Problem description:
Report every line of the data where the string "fill" appears.

[Information shown Boundary: Start]

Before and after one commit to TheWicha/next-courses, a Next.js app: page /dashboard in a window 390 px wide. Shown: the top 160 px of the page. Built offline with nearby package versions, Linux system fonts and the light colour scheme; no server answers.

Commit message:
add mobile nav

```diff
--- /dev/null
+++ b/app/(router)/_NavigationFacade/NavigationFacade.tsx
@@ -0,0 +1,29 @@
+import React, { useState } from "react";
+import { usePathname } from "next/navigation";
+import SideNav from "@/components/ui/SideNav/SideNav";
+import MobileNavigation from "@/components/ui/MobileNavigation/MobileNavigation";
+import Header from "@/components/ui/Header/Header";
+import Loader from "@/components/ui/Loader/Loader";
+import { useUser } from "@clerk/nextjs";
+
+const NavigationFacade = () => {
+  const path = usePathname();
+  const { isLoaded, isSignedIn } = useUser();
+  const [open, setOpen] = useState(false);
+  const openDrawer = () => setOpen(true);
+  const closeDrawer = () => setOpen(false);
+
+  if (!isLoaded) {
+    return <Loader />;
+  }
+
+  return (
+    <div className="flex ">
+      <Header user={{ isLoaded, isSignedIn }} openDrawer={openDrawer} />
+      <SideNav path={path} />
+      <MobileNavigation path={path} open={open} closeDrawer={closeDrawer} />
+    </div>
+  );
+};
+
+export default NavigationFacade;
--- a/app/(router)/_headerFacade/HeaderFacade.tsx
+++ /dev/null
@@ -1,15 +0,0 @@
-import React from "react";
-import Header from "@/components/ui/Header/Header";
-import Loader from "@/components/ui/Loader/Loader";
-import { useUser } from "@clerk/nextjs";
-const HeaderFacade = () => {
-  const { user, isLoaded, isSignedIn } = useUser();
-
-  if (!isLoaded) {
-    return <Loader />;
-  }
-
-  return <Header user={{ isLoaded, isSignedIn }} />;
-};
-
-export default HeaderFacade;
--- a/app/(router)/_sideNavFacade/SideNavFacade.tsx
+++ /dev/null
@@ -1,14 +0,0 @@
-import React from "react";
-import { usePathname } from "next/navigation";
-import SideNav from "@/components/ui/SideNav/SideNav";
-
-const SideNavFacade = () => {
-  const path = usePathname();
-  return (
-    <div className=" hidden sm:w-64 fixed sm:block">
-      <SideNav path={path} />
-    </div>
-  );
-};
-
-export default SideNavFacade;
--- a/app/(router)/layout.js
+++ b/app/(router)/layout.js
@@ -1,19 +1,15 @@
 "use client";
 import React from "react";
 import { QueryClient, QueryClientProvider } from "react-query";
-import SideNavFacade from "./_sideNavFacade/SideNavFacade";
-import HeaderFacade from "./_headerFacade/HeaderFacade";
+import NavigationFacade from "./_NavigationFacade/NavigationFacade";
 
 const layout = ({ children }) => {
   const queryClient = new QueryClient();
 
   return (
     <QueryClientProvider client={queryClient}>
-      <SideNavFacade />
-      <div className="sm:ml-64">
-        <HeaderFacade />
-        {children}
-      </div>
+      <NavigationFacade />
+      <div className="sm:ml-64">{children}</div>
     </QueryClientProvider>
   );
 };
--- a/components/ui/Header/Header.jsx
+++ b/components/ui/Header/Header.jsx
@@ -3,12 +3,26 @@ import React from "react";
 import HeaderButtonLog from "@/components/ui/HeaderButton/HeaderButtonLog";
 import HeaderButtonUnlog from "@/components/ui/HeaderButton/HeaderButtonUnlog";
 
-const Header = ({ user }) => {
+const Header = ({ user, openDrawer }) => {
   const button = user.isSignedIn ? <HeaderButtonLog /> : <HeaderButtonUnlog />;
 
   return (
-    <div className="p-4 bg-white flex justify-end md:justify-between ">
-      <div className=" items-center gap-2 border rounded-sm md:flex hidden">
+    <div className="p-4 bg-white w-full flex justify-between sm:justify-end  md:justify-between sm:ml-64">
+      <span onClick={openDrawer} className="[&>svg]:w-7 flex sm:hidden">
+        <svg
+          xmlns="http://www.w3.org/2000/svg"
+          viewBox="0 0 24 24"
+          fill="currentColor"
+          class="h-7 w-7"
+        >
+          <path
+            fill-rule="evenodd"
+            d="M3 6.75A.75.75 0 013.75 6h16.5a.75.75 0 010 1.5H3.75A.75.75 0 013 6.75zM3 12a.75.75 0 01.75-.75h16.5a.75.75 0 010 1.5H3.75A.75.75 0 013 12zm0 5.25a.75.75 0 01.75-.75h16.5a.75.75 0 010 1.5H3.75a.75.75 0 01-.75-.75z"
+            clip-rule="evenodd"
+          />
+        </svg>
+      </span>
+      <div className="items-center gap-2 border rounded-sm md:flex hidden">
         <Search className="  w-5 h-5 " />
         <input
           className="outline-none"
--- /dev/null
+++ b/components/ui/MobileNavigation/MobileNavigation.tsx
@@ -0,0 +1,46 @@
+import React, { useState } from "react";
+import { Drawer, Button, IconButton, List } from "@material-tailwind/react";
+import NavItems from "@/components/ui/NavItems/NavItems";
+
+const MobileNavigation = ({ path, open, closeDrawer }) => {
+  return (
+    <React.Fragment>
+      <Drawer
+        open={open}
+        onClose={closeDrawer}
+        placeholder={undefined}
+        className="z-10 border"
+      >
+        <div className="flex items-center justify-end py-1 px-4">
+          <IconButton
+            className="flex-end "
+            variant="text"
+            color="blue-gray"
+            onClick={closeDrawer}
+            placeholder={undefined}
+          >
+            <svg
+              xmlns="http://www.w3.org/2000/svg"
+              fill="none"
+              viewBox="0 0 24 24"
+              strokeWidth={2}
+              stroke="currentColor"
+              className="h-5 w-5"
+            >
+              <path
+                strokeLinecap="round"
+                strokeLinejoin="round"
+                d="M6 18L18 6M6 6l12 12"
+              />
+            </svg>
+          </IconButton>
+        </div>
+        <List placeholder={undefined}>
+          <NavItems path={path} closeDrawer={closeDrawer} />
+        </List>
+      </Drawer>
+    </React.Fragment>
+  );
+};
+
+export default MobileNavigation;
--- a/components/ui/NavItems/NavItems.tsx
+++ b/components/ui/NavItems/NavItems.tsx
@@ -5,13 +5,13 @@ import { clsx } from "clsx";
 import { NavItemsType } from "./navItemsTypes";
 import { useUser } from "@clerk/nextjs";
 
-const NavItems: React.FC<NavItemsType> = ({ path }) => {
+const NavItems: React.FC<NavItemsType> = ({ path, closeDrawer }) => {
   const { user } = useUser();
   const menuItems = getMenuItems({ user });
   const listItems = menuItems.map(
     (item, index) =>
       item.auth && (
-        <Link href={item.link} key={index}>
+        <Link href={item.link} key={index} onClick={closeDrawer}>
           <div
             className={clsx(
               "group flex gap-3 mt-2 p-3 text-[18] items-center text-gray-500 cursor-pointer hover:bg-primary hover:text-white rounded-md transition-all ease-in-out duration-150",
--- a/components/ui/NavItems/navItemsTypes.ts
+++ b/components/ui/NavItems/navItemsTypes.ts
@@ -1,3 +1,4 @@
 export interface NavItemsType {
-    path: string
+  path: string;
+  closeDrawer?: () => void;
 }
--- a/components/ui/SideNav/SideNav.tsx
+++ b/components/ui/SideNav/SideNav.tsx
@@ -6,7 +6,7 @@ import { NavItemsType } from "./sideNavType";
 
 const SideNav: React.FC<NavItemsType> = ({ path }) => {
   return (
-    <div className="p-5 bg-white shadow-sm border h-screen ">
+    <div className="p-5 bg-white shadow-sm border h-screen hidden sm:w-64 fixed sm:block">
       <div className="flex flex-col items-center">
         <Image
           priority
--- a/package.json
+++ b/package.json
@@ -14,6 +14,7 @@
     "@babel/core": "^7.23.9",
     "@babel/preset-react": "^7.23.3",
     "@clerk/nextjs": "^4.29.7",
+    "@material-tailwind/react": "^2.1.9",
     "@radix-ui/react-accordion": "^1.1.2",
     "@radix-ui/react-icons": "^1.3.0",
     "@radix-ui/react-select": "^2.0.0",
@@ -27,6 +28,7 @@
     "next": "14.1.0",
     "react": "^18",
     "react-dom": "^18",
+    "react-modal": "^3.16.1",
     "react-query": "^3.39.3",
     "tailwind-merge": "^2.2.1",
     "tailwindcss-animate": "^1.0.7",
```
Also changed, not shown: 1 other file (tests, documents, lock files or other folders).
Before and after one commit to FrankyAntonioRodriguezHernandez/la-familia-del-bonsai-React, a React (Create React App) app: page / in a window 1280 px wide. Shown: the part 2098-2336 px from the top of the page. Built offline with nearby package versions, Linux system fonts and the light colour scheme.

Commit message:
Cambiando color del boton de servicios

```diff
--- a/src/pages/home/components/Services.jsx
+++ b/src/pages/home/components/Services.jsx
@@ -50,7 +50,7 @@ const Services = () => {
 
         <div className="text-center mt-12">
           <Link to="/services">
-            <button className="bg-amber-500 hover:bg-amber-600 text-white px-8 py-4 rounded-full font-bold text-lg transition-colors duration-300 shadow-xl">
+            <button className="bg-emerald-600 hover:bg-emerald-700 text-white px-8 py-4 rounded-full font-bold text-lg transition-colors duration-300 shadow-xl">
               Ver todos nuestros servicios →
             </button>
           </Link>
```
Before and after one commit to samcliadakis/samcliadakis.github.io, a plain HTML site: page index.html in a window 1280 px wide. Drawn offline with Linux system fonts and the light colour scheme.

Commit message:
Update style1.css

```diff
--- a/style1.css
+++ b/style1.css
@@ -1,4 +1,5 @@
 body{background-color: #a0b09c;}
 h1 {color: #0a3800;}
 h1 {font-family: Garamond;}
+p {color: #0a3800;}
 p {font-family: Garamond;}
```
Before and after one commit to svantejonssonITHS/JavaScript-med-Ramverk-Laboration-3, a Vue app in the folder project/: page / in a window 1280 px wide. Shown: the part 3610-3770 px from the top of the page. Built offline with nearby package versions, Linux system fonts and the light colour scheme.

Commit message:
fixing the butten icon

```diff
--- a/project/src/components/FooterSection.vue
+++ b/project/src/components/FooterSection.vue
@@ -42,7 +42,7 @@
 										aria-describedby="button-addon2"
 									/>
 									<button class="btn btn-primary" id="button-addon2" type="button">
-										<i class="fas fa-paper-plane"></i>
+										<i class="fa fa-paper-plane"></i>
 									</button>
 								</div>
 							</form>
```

[Information shown Boundary: End]

Solution for this task:
+          fill="currentColor"
+            fill-rule="evenodd"
+              fill="none"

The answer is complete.